Whenever the word "transition" shows up in a line of the data, copy that line.

....................

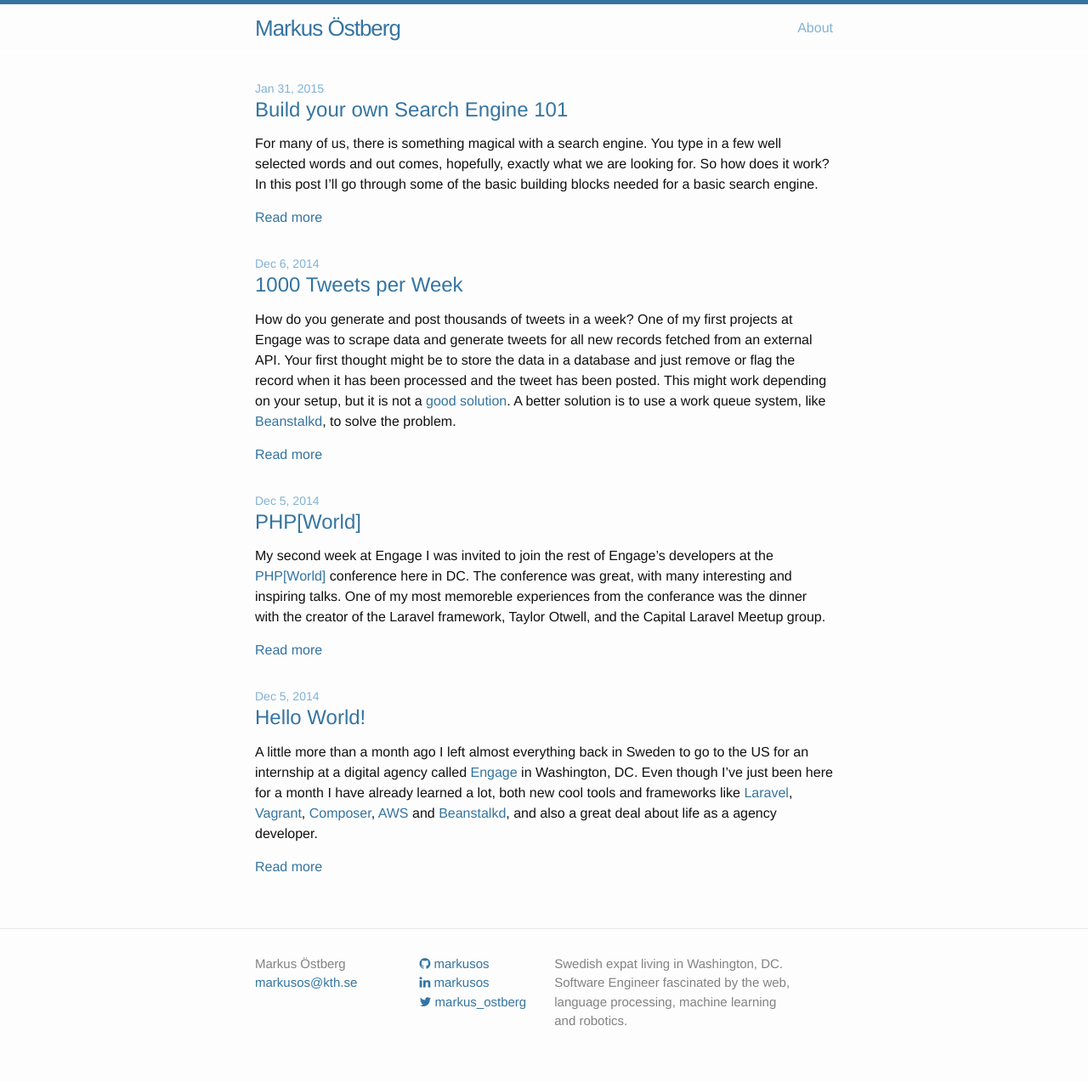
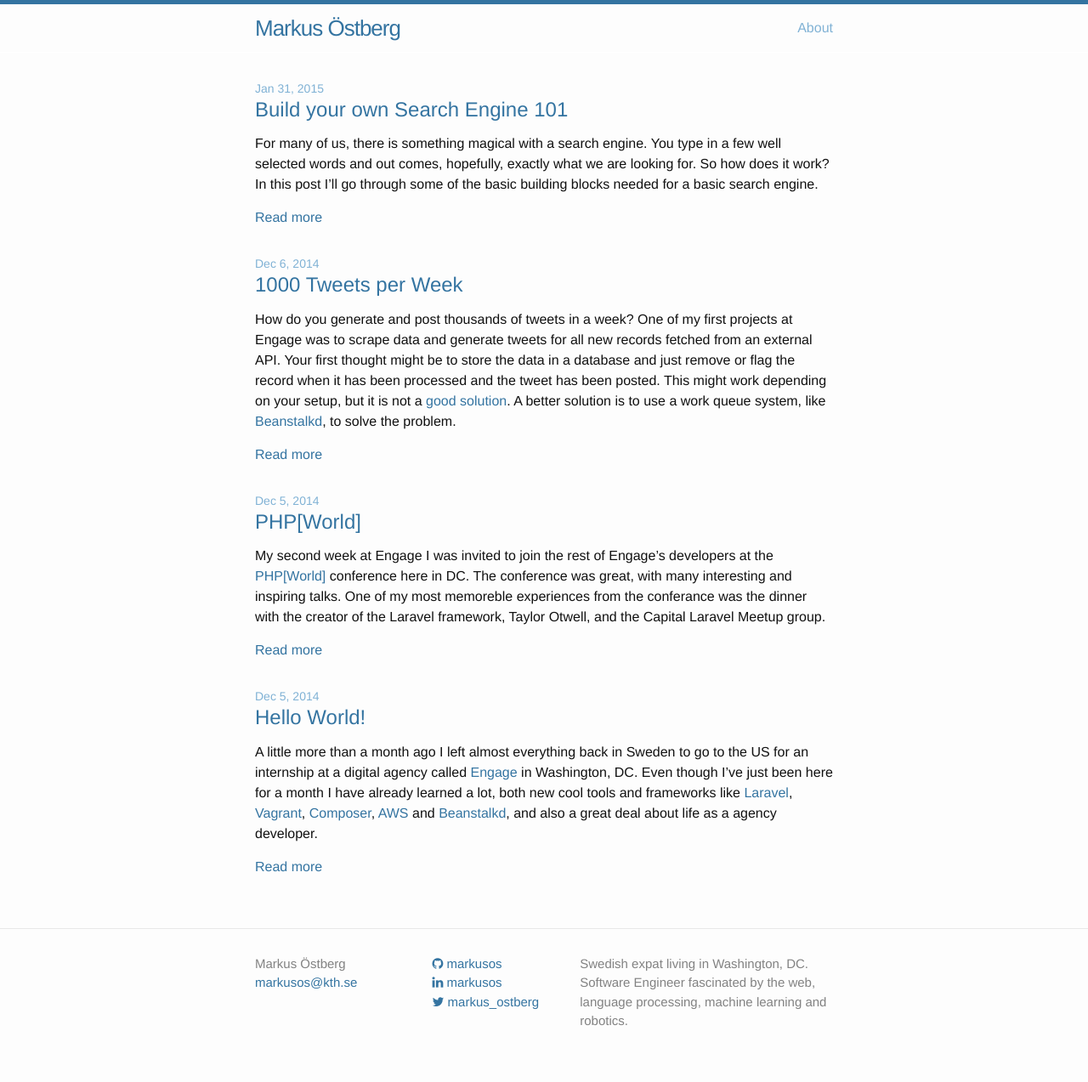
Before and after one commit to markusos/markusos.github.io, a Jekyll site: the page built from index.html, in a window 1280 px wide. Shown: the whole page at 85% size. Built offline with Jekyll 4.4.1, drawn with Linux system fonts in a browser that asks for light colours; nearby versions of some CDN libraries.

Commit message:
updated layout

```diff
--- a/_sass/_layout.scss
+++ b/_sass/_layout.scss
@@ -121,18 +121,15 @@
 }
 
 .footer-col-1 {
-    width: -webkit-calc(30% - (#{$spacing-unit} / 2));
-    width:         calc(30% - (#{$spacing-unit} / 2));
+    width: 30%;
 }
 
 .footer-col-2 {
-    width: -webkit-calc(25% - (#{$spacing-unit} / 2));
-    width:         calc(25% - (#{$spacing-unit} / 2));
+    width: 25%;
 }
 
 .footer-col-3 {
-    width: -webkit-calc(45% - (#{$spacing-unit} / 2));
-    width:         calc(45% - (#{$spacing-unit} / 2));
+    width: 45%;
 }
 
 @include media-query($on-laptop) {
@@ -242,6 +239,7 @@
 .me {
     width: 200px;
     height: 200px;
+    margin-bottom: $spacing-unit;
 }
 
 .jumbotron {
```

....................

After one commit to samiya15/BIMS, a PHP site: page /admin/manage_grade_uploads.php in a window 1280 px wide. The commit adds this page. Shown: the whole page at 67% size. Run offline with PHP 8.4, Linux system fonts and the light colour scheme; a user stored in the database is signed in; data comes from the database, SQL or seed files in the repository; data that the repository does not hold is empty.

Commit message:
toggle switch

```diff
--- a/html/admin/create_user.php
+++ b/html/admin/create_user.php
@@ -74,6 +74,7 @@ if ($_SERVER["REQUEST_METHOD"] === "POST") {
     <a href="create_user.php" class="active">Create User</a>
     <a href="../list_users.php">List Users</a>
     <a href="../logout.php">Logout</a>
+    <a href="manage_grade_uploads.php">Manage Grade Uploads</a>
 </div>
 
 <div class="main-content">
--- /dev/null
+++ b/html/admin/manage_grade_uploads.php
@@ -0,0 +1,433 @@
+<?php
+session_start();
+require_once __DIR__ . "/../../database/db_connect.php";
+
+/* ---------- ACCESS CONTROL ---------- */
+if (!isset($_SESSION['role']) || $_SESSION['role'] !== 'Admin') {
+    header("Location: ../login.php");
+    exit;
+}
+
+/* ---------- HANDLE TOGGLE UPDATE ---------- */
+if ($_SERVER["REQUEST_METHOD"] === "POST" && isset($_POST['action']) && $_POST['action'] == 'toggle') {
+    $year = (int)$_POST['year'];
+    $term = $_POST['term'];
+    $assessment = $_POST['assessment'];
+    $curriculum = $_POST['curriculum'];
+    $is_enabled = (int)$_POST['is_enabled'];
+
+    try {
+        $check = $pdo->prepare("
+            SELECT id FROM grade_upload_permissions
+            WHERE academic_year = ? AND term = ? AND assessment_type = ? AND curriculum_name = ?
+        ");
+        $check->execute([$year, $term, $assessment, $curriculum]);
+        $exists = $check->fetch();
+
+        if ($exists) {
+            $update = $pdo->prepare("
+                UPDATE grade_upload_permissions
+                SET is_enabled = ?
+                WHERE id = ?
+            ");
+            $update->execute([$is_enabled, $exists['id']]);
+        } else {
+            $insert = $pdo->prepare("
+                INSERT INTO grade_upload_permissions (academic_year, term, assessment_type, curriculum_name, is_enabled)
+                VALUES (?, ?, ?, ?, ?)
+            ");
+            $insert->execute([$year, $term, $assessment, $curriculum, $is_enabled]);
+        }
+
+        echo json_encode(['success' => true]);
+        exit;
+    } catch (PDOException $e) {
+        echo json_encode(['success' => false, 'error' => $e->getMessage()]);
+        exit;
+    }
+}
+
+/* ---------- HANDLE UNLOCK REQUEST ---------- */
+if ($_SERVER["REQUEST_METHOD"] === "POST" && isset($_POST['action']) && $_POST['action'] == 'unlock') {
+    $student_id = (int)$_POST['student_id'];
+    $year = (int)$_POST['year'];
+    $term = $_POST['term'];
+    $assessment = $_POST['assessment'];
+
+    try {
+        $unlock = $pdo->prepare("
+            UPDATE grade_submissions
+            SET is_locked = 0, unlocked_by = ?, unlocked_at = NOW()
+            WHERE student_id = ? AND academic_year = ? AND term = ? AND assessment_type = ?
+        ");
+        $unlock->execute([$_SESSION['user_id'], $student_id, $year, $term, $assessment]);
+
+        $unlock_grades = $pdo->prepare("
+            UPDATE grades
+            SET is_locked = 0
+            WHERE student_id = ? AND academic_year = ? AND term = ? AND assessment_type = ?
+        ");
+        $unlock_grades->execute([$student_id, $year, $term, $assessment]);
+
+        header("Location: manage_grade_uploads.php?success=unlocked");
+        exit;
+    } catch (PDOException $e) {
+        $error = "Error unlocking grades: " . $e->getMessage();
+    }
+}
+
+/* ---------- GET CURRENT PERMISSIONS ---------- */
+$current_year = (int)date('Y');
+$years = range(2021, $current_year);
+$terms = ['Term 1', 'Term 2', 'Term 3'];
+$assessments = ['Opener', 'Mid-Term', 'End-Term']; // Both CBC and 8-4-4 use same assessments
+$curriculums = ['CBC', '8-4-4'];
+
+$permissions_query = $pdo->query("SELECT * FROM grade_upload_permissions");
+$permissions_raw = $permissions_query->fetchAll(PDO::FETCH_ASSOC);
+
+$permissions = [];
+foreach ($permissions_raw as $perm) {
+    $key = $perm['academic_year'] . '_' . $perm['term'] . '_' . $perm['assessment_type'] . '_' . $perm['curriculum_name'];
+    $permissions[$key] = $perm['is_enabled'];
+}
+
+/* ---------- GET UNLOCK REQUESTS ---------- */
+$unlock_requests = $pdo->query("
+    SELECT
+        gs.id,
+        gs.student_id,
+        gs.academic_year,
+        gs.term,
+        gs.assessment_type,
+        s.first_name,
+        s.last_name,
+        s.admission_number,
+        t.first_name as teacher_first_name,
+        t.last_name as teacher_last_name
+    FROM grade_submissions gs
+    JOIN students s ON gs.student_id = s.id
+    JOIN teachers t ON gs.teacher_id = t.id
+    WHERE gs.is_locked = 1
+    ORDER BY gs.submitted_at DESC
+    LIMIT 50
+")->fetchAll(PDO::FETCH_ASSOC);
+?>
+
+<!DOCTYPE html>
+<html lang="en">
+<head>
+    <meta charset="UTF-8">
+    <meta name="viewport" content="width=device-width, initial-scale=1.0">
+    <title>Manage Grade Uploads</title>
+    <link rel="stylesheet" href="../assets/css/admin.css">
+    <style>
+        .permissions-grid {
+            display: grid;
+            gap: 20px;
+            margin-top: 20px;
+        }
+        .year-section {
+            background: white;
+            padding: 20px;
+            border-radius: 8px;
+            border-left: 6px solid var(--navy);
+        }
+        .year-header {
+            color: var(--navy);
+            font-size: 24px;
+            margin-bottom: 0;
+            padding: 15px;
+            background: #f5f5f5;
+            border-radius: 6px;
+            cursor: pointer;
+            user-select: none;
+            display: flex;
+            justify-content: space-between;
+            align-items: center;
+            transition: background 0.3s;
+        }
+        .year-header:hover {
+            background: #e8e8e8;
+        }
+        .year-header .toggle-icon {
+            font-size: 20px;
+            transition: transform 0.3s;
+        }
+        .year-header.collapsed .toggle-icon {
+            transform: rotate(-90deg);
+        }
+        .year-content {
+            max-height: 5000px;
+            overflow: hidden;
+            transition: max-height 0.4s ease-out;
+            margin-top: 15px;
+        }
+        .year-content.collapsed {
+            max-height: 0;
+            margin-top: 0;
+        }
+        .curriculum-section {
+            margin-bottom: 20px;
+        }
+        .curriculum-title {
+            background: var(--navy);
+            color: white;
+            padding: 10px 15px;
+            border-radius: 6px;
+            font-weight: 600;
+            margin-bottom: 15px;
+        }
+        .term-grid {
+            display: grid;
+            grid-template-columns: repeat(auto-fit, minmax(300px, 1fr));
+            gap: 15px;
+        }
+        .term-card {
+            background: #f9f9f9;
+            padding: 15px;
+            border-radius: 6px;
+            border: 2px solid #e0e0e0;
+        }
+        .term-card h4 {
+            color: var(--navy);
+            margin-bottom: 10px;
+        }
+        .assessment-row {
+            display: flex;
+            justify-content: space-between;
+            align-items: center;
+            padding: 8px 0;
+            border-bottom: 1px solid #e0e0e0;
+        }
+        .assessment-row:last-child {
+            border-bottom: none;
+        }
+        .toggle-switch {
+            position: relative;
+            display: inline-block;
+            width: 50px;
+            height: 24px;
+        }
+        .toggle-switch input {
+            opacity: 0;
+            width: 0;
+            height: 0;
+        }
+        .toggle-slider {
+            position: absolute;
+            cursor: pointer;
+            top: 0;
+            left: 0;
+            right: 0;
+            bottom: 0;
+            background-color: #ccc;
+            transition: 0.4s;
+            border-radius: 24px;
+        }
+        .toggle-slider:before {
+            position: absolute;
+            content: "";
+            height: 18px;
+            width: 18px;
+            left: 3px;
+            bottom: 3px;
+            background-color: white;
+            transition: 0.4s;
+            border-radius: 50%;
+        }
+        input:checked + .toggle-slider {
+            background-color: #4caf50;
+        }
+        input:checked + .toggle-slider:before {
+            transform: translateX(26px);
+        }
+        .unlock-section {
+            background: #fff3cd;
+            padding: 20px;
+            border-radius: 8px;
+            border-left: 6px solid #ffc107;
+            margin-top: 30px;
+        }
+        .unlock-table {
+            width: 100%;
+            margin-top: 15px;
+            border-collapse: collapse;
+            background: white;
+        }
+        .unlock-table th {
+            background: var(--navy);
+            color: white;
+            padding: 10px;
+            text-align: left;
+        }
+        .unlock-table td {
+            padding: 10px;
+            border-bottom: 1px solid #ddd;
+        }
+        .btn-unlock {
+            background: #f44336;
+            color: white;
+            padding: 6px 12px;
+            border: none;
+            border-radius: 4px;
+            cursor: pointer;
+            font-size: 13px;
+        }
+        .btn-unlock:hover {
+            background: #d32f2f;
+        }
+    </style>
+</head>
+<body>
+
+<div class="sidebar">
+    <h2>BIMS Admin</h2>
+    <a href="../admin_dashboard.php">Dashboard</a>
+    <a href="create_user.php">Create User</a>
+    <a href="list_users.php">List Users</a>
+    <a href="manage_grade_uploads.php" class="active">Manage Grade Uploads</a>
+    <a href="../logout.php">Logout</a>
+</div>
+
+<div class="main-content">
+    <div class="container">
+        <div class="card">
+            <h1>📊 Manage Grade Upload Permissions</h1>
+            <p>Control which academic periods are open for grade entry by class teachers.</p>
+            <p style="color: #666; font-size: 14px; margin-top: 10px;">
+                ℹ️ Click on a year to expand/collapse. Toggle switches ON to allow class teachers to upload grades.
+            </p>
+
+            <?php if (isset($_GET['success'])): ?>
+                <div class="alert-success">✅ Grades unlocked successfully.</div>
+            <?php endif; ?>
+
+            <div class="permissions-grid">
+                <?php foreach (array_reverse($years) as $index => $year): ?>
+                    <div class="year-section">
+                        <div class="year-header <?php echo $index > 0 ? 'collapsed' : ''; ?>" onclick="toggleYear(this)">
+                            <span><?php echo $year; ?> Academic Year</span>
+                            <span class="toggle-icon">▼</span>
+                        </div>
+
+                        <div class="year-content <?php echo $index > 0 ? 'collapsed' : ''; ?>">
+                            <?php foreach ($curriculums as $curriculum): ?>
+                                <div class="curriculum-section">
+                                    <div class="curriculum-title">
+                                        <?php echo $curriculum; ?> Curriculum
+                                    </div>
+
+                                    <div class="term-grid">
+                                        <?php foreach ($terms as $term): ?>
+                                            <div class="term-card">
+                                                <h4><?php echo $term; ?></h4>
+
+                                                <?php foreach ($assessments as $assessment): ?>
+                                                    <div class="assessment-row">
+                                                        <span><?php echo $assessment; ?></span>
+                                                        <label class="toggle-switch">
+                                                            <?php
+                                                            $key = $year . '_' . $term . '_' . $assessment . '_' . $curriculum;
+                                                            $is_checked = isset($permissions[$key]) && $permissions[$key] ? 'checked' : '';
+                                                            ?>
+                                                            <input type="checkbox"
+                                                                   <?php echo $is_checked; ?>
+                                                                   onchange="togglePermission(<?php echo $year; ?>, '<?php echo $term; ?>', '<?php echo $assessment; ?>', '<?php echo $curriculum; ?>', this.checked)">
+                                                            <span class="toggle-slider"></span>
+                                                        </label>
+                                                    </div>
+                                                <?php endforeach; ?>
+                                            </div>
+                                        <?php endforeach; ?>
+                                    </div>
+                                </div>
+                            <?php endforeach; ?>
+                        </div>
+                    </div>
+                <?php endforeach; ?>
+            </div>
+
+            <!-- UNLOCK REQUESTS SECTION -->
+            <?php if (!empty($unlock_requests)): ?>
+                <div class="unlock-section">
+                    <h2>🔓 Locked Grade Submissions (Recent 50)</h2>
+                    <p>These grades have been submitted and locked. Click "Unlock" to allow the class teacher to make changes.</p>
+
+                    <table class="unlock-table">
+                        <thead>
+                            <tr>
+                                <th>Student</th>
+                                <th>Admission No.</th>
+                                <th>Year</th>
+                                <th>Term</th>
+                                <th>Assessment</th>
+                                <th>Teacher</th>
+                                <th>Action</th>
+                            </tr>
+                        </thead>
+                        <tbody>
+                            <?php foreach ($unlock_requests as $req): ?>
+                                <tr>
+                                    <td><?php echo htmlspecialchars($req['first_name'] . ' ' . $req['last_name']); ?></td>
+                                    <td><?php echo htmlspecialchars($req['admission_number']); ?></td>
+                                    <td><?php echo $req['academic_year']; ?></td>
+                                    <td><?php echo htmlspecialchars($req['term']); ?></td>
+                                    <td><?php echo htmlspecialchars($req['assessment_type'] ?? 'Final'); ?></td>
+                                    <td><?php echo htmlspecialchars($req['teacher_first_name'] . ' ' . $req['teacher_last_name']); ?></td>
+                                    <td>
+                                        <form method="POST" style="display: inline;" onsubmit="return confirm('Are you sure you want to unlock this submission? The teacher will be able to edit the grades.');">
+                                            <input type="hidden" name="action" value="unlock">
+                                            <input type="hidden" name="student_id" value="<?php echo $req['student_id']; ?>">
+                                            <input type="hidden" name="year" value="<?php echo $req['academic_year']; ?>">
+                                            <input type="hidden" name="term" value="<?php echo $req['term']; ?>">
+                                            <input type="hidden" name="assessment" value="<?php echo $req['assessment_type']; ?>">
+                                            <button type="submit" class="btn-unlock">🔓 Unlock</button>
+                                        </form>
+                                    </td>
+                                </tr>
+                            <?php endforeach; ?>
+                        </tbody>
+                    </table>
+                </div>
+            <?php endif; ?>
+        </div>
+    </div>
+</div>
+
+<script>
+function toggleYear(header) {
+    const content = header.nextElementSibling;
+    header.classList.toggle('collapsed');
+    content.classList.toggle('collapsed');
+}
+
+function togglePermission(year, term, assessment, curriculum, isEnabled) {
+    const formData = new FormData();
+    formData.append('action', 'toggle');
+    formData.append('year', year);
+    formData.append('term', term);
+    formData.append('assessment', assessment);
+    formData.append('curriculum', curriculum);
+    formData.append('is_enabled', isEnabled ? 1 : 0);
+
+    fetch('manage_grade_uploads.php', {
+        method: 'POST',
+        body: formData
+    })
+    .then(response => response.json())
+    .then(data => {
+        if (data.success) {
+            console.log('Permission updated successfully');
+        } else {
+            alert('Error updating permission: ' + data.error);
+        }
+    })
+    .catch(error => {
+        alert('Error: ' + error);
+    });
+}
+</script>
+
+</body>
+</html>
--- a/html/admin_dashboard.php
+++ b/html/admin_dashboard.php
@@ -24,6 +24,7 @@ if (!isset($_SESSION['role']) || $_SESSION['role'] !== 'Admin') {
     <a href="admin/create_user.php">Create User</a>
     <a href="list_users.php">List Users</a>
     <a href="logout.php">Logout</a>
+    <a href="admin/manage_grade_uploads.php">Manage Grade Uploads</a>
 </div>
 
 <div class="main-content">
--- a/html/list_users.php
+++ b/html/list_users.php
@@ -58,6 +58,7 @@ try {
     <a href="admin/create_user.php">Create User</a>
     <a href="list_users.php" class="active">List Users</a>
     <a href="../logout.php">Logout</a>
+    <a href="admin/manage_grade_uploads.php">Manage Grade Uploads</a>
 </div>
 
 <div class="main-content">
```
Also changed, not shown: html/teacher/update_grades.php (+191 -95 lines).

....................

• **Response to the task**:
+            transition: background 0.3s;
+            transition: transform 0.3s;
+            transition: max-height 0.4s ease-out;
+            transition: 0.4s;
+            transition: 0.4s;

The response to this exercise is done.